# What the exercise asks:
Reproduce all the entries, matching the original word for word.

┌─ Provided records

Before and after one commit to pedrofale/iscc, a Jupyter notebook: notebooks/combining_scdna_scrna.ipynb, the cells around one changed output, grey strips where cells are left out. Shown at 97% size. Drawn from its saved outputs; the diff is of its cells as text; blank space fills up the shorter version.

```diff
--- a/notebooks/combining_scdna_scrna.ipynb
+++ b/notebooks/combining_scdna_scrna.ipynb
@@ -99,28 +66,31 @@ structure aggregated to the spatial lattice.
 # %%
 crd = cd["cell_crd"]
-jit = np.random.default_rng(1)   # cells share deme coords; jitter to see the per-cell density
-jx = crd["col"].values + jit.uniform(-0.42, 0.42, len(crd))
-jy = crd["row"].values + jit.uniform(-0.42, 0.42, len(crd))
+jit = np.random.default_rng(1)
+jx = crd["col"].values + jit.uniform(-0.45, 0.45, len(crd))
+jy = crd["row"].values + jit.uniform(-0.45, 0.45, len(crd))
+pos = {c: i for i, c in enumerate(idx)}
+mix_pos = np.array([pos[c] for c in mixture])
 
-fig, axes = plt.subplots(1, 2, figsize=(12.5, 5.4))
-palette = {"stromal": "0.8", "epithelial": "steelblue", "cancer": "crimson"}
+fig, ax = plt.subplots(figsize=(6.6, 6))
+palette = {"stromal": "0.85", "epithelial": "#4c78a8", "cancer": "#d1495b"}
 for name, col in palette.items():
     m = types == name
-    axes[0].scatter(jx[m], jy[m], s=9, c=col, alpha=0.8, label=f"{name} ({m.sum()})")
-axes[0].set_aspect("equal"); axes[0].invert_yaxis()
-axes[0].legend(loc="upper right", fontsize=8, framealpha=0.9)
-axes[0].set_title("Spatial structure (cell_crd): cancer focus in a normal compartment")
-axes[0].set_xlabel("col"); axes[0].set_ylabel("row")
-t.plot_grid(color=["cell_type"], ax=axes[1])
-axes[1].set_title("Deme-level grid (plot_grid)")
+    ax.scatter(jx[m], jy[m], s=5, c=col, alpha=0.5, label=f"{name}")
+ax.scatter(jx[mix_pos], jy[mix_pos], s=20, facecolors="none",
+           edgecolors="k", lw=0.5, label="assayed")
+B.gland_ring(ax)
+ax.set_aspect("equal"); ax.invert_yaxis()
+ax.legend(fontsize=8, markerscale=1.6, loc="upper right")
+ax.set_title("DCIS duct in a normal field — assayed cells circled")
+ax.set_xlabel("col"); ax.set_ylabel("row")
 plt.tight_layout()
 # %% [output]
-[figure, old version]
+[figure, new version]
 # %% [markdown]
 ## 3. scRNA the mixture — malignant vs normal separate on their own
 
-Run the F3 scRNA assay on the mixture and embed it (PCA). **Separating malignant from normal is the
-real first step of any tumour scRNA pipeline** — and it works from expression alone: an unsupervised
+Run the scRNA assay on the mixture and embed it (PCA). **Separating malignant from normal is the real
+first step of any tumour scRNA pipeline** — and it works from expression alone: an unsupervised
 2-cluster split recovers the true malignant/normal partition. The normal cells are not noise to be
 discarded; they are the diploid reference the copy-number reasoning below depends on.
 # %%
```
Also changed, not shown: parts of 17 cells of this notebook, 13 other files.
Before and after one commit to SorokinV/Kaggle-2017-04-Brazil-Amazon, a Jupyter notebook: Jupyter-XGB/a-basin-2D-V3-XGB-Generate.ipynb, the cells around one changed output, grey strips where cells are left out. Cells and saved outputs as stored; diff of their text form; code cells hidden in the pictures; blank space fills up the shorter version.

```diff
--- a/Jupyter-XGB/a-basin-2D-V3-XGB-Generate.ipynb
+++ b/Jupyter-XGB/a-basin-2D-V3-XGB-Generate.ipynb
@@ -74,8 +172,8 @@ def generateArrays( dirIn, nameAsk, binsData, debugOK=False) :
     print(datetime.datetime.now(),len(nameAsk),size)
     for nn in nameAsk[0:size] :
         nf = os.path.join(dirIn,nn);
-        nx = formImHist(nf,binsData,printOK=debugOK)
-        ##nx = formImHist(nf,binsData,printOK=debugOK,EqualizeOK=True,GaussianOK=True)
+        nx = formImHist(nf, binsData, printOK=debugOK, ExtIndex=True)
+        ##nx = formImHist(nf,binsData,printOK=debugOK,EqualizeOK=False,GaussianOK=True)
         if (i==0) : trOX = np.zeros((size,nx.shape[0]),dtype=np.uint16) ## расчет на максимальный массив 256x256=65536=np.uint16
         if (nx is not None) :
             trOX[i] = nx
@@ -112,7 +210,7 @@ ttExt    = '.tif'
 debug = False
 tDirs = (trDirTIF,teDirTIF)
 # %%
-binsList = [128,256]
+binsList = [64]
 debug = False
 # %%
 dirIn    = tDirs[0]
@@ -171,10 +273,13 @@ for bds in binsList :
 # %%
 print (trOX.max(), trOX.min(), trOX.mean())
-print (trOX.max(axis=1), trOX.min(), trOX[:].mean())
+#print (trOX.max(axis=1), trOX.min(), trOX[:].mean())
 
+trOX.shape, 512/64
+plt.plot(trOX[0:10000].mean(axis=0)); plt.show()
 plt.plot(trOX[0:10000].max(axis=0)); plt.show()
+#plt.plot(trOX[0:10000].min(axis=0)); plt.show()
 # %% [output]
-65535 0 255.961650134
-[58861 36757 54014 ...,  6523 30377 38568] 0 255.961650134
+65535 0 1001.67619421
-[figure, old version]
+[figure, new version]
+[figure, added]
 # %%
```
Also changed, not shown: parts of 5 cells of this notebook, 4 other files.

└─

# Worked solution:
Before and after one commit to pedrofale/iscc, a Jupyter notebook: notebooks/combining_scdna_scrna.ipynb, the cells around one changed output, grey strips where cells are left out. Shown at 97% size. Drawn from its saved outputs; the diff is of its cells as text; blank space fills up the shorter version.

```diff
--- a/notebooks/combining_scdna_scrna.ipynb
+++ b/notebooks/combining_scdna_scrna.ipynb
@@ -99,28 +66,31 @@ structure aggregated to the spatial lattice.
 # %%
 crd = cd["cell_crd"]
-jit = np.random.default_rng(1)   # cells share deme coords; jitter to see the per-cell density
-jx = crd["col"].values + jit.uniform(-0.42, 0.42, len(crd))
-jy = crd["row"].values + jit.uniform(-0.42, 0.42, len(crd))
+jit = np.random.default_rng(1)
+jx = crd["col"].values + jit.uniform(-0.45, 0.45, len(crd))
+jy = crd["row"].values + jit.uniform(-0.45, 0.45, len(crd))
+pos = {c: i for i, c in enumerate(idx)}
+mix_pos = np.array([pos[c] for c in mixture])
 
-fig, axes = plt.subplots(1, 2, figsize=(12.5, 5.4))
-palette = {"stromal": "0.8", "epithelial": "steelblue", "cancer": "crimson"}
+fig, ax = plt.subplots(figsize=(6.6, 6))
+palette = {"stromal": "0.85", "epithelial": "#4c78a8", "cancer": "#d1495b"}
 for name, col in palette.items():
     m = types == name
-    axes[0].scatter(jx[m], jy[m], s=9, c=col, alpha=0.8, label=f"{name} ({m.sum()})")
-axes[0].set_aspect("equal"); axes[0].invert_yaxis()
-axes[0].legend(loc="upper right", fontsize=8, framealpha=0.9)
-axes[0].set_title("Spatial structure (cell_crd): cancer focus in a normal compartment")
-axes[0].set_xlabel("col"); axes[0].set_ylabel("row")
-t.plot_grid(color=["cell_type"], ax=axes[1])
-axes[1].set_title("Deme-level grid (plot_grid)")
+    ax.scatter(jx[m], jy[m], s=5, c=col, alpha=0.5, label=f"{name}")
+ax.scatter(jx[mix_pos], jy[mix_pos], s=20, facecolors="none",
+           edgecolors="k", lw=0.5, label="assayed")
+B.gland_ring(ax)
+ax.set_aspect("equal"); ax.invert_yaxis()
+ax.legend(fontsize=8, markerscale=1.6, loc="upper right")
+ax.set_title("DCIS duct in a normal field — assayed cells circled")
+ax.set_xlabel("col"); ax.set_ylabel("row")
 plt.tight_layout()
 # %% [output]
-[figure, old version]
+[figure, new version]
 # %% [markdown]
 ## 3. scRNA the mixture — malignant vs normal separate on their own
 
-Run the F3 scRNA assay on the mixture and embed it (PCA). **Separating malignant from normal is the
-real first step of any tumour scRNA pipeline** — and it works from expression alone: an unsupervised
+Run the scRNA assay on the mixture and embed it (PCA). **Separating malignant from normal is the real
+first step of any tumour scRNA pipeline** — and it works from expression alone: an unsupervised
 2-cluster split recovers the true malignant/normal partition. The normal cells are not noise to be
 discarded; they are the diploid reference the copy-number reasoning below depends on.
 # %%
```
Also changed, not shown: parts of 17 cells of this notebook, 13 other files.
Before and after one commit to SorokinV/Kaggle-2017-04-Brazil-Amazon, a Jupyter notebook: Jupyter-XGB/a-basin-2D-V3-XGB-Generate.ipynb, the cells around one changed output, grey strips where cells are left out. Cells and saved outputs as stored; diff of their text form; code cells hidden in the pictures; blank space fills up the shorter version.

```diff
--- a/Jupyter-XGB/a-basin-2D-V3-XGB-Generate.ipynb
+++ b/Jupyter-XGB/a-basin-2D-V3-XGB-Generate.ipynb
@@ -74,8 +172,8 @@ def generateArrays( dirIn, nameAsk, binsData, debugOK=False) :
     print(datetime.datetime.now(),len(nameAsk),size)
     for nn in nameAsk[0:size] :
         nf = os.path.join(dirIn,nn);
-        nx = formImHist(nf,binsData,printOK=debugOK)
-        ##nx = formImHist(nf,binsData,printOK=debugOK,EqualizeOK=True,GaussianOK=True)
+        nx = formImHist(nf, binsData, printOK=debugOK, ExtIndex=True)
+        ##nx = formImHist(nf,binsData,printOK=debugOK,EqualizeOK=False,GaussianOK=True)
         if (i==0) : trOX = np.zeros((size,nx.shape[0]),dtype=np.uint16) ## расчет на максимальный массив 256x256=65536=np.uint16
         if (nx is not None) :
             trOX[i] = nx
@@ -112,7 +210,7 @@ ttExt    = '.tif'
 debug = False
 tDirs = (trDirTIF,teDirTIF)
 # %%
-binsList = [128,256]
+binsList = [64]
 debug = False
 # %%
 dirIn    = tDirs[0]
@@ -171,10 +273,13 @@ for bds in binsList :
 # %%
 print (trOX.max(), trOX.min(), trOX.mean())
-print (trOX.max(axis=1), trOX.min(), trOX[:].mean())
+#print (trOX.max(axis=1), trOX.min(), trOX[:].mean())
 
+trOX.shape, 512/64
+plt.plot(trOX[0:10000].mean(axis=0)); plt.show()
 plt.plot(trOX[0:10000].max(axis=0)); plt.show()
+#plt.plot(trOX[0:10000].min(axis=0)); plt.show()
 # %% [output]
-65535 0 255.961650134
-[58861 36757 54014 ...,  6523 30377 38568] 0 255.961650134
+65535 0 1001.67619421
-[figure, old version]
+[figure, new version]
+[figure, added]
 # %%
```
Also changed, not shown: parts of 5 cells of this notebook, 4 other files.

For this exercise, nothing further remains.